But the most extraordinary statement came from State Department spokesperson, P. J. Crowley. In an interview with Shihab Rattansi, when questioned why the US doesn't take a stronger line with Mubarak, who is cracking down on protesters, Crowley says:
We respect what Egypt contributes to the region. It is a stabilizing force, it has made its own peace with Israel and is pursuing normal relations with Israel. We think that's important. We think that's a model the region should adopt, broadly speaking. At the same time we recognize that Egypt, Tunisia, other countries, do need to reform.
According to Crowley, Egypt's virtues seems to a) it is a stabilizing force and b) it's good for Israel.
So despite the fact that the US wants democracy and liberalism in the Arab world, it wants it if the Arabs elect governments congenial with its – oops, I mean, Israel's – interests.
There is a strong parallel between Washington's "tough talk" on Arab democracy and its "harsh criticism" of Israeli settlements. Clinton and Obama will make a few speeches, offer some carrots for change, but will never come down hard on its client states. Remember that the US gives 1.3 billion dollars of aid to Egypt and more billions of dollars of aid to Israel. They may not be happy with their respective governments, but they aren't going to unduly ruffle any feathers, even though the US taxpayers have a stake in the outcome.
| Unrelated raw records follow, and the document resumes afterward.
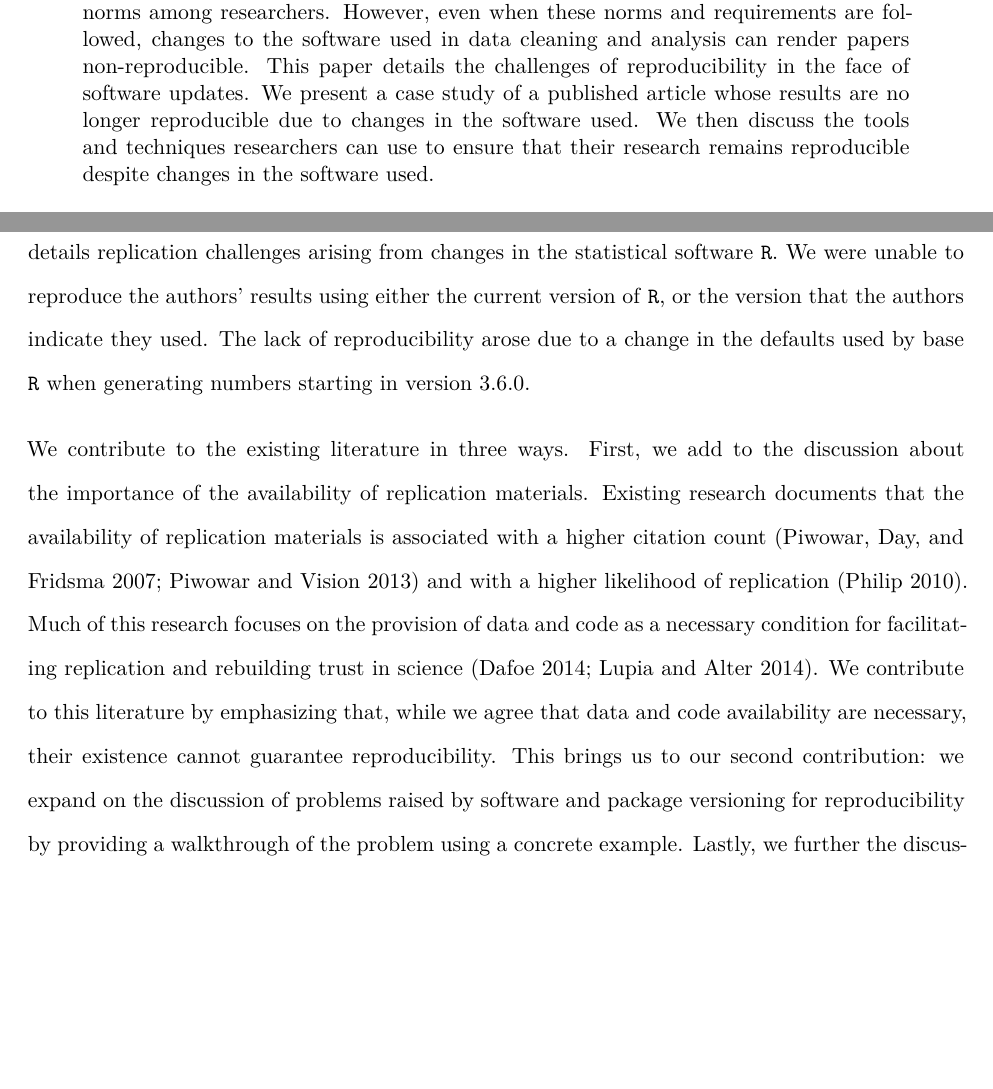
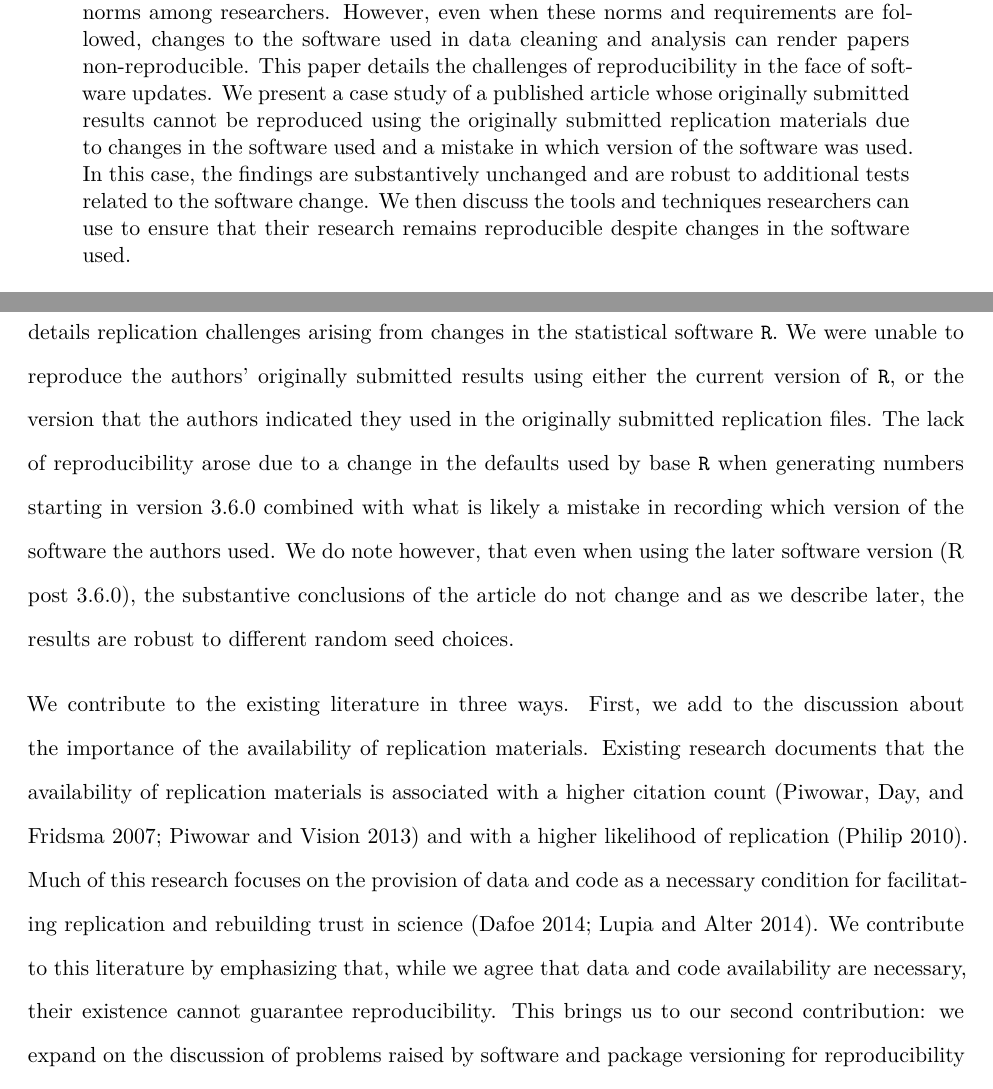
Before and after one commit to taylorjwright/r_and_p_versioning, a Quarto document (paper/rodrigues_wright_versioning.qmd): two parts of pages 1 and 3 of 27, joined at a grey line, cut so that both start at the same text, the shorter picture padded with empty space. The pictures show the output file rendered_pdf/paper/rodrigues_wright_versioning.pdf that the author committed with the source.

Commit message:
Run pipeline

```diff
--- a/paper/rodrigues_wright_versioning.qmd
+++ b/paper/rodrigues_wright_versioning.qmd
@@ -30,7 +30,7 @@ and norms among researchers. However, even when these norms and requirements are
 followed, changes to the software used in data cleaning and analysis can render
 papers non-reproducible. This paper details the challenges of reproducibility in
 the face of software updates. We present a case study of a published article whose
-results are no longer reproducible due to changes in the software used. We then
+originally submitted results cannot be reproduced using the originally submitted replication materials due to changes in the software used and a mistake in which version of the software was used. In this case, the findings are substantively unchanged and are robust to additional tests related to the software change. We then
 discuss the tools and techniques researchers can use to ensure that their research
 remains reproducible despite changes in the software used.
 \end{abstract}
@@ -105,10 +105,10 @@ In this paper, we present a case study of an article published in Journal of
 Politics in January 2022 titled, \`\`Multiracial Identity and Political
 Preferences\", [@davenport2022multiracial], that details replication
 challenges arising from changes in the statistical software \texttt{R}. We were
-unable to reproduce the authors' results using either the current version of
-\texttt{R}, or the version that the authors indicate they used. The lack of
+unable to reproduce the authors' originally submitted results using either the current version of
+\texttt{R}, or the version that the authors indicated they used in the originally submitted replication files. The lack of
 reproducibility arose due to a change in the defaults used by base \texttt{R}
-when generating  numbers starting in version 3.6.0.
+when generating  numbers starting in version 3.6.0 combined with what is likely a mistake in recording which version of the software the authors used. We do note however, that even when using the later software version (R post 3.6.0), the substantive conclusions of the article do not change and as we describe later, the results are robust to different random seed choices.
 
 We contribute to the existing literature in three ways.
 First, we add to the discussion about the importance of the availability of
```
Also changed, not shown: rendered_pdf/paper/rodrigues_wright_versioning.pdf, paper/rodrigues_wright_versioning.qmd (6 more changed lines), 7 other files.
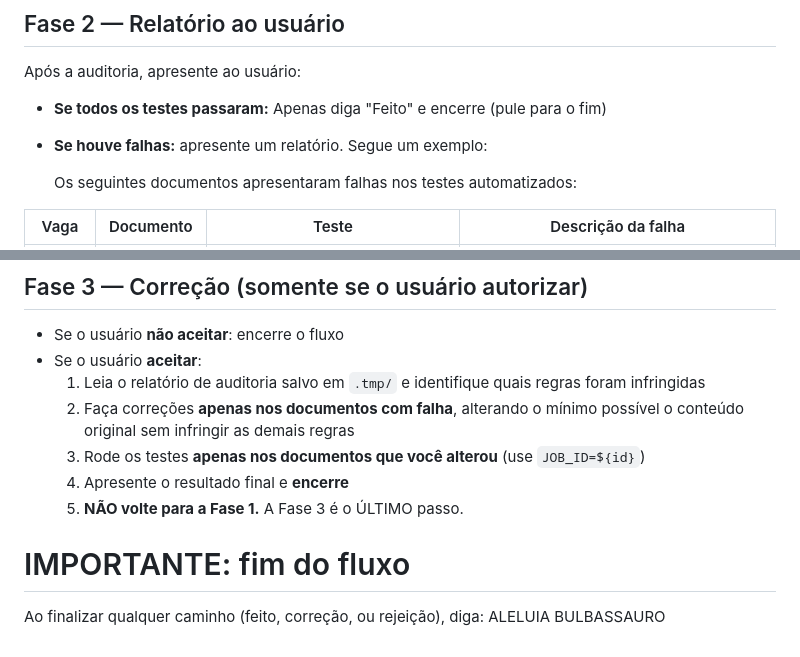
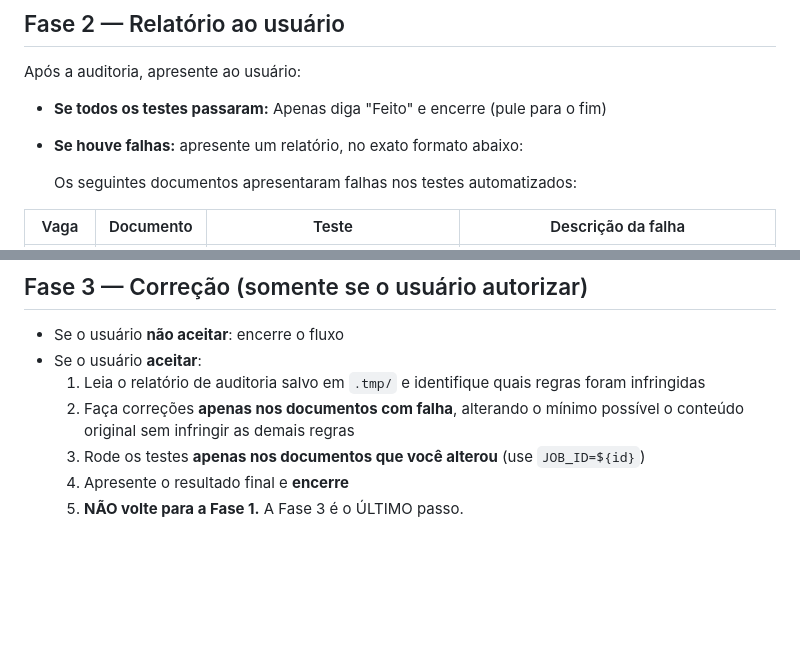
Before and after one commit to SantGabriel/sebastian, a Markdown page: ai/agents/agent-testes.md, 2 parts joined by grey strips. Rendered like a GitHub page; blank space fills up the shorter version.

Commit message:
reforçar exemplo de relatório de teste tchau bulbasauro ;-;

```diff
--- a/ai/agents/agent-testes.md
+++ b/ai/agents/agent-testes.md
@@ -44,7 +44,7 @@ Após gerar todos os documentos solicitados:
 Após a auditoria, apresente ao usuário:
 
 - **Se todos os testes passaram:** Apenas diga "Feito" e encerre (pule para o fim)
-- **Se houve falhas:** apresente um relatório. Segue um exemplo:
+- **Se houve falhas:** apresente um relatório, no exato formato abaixo:
 
   Os seguintes documentos apresentaram falhas nos testes automatizados:
 
@@ -72,6 +72,3 @@ Sua ÚNICA saída agora é a tabela de falhas + a pergunta abaixo:
   3. Rode os testes **apenas nos documentos que você alterou** (use `JOB_ID=${id}`)
   4. Apresente o resultado final e **encerre**
   5. **NÃO volte para a Fase 1.** A Fase 3 é o ÚLTIMO passo.
-
-# IMPORTANTE: fim do fluxo
-Ao finalizar qualquer caminho (feito, correção, ou rejeição), diga: ALELUIA BULBASSAURO
```
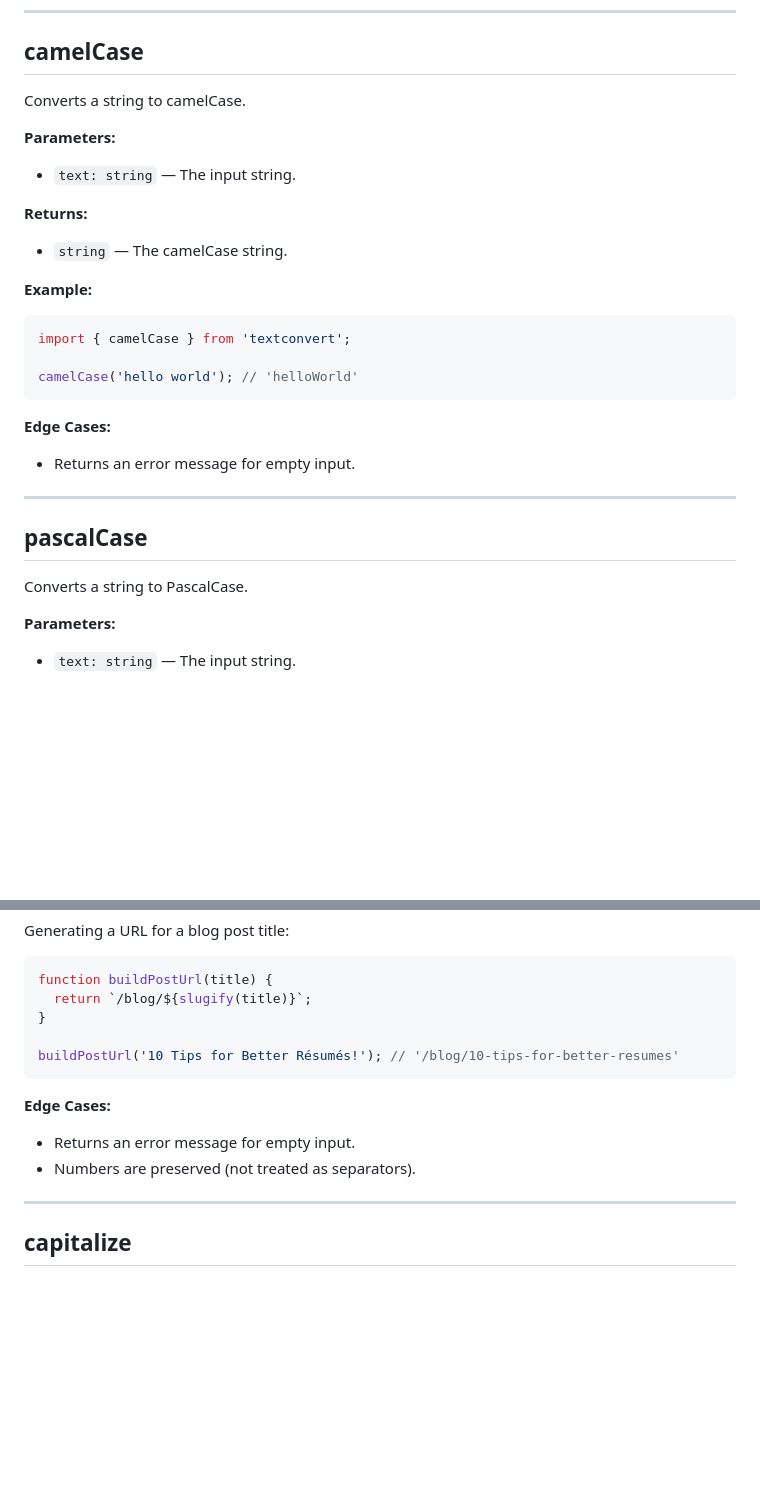
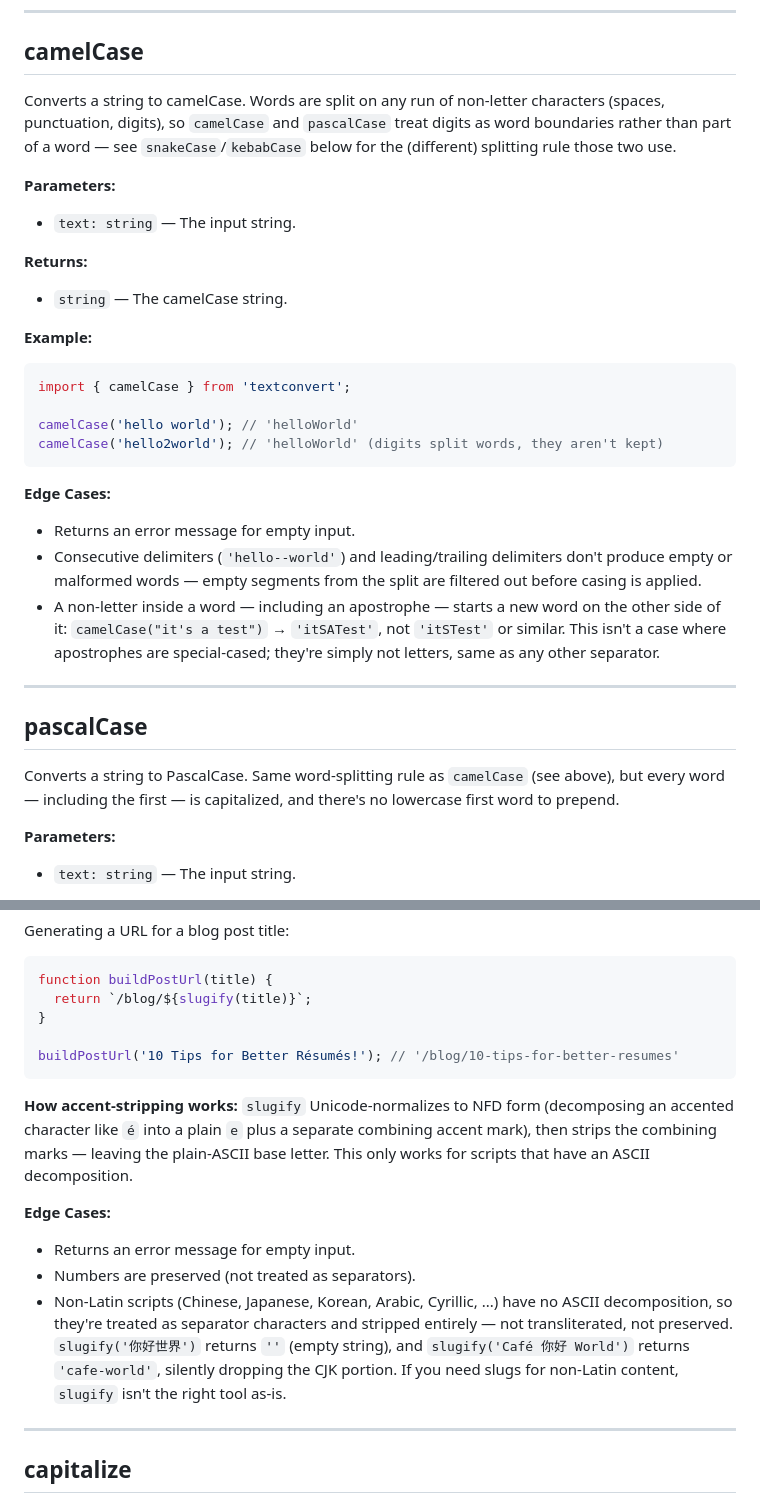
Before and after one commit to Monsieur-Nico/textConvert, a Markdown page: docs/api/case-conversion.md, 2 parts joined by grey strips. GitHub-like rendering; blank space fills up the shorter version.

````diff
--- a/docs/api/case-conversion.md
+++ b/docs/api/case-conversion.md
@@ -18,7 +18,7 @@
 
 ## camelCase
 
-Converts a string to camelCase.
+Converts a string to camelCase. Words are split on any run of non-letter characters (spaces, punctuation, digits), so `camelCase` and `pascalCase` treat digits as word boundaries rather than part of a word — see `snakeCase`/`kebabCase` below for the (different) splitting rule those two use.
 
 **Parameters:**
 
@@ -34,17 +34,20 @@ Converts a string to camelCase.
 import { camelCase } from 'textconvert';
 
 camelCase('hello world'); // 'helloWorld'
+camelCase('hello2world'); // 'helloWorld' (digits split words, they aren't kept)
 ```
 
 **Edge Cases:**
 
 - Returns an error message for empty input.
+- Consecutive delimiters (`'hello--world'`) and leading/trailing delimiters don't produce empty or malformed words — empty segments from the split are filtered out before casing is applied.
+- A non-letter inside a word — including an apostrophe — starts a new word on the other side of it: `camelCase("it's a test")` → `'itSATest'`, not `'itSTest'` or similar. This isn't a case where apostrophes are special-cased; they're simply not letters, same as any other separator.
 
 ---
 
 ## pascalCase
 
-Converts a string to PascalCase.
+Converts a string to PascalCase. Same word-splitting rule as `camelCase` (see above), but every word — including the first — is capitalized, and there's no lowercase first word to prepend.
 
 **Parameters:**
 
@@ -151,10 +161,13 @@ function buildPostUrl(title) {
 buildPostUrl('10 Tips for Better Résumés!'); // '/blog/10-tips-for-better-resumes'
 ```
 
+**How accent-stripping works:** `slugify` Unicode-normalizes to NFD form (decomposing an accented character like `é` into a plain `e` plus a separate combining accent mark), then strips the combining marks — leaving the plain-ASCII base letter. This only works for scripts that have an ASCII decomposition.
+
 **Edge Cases:**
 
 - Returns an error message for empty input.
 - Numbers are preserved (not treated as separators).
+- Non-Latin scripts (Chinese, Japanese, Korean, Arabic, Cyrillic, ...) have no ASCII decomposition, so they're treated as separator characters and stripped entirely — not transliterated, not preserved. `slugify('你好世界')` returns `''` (empty string), and `slugify('Café 你好 World')` returns `'cafe-world'`, silently dropping the CJK portion. If you need slugs for non-Latin content, `slugify` isn't the right tool as-is.
 
 ---
 
````
Also changed, not shown: other parts of docs/api/case-conversion.md (+9 -2 lines).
As long as the opposition in Egypt is Islamist the US may be able to get away with its double game.
But when the US supports protests in Iran and only gives lip service to the protests in in Egypt, even though both sets of protesters are protesting authoritarian regimes, the US earns itself the contempt of the protesters, and of the Arab world.
And of decent folks everywhere.
h/t to a few friends who follow these things more carefully that I do, especially Helena Cobban, who has an important analysis hereAnd an important interview with Egypt-expert Joel Beinin that explains US's interests in Egypt, see here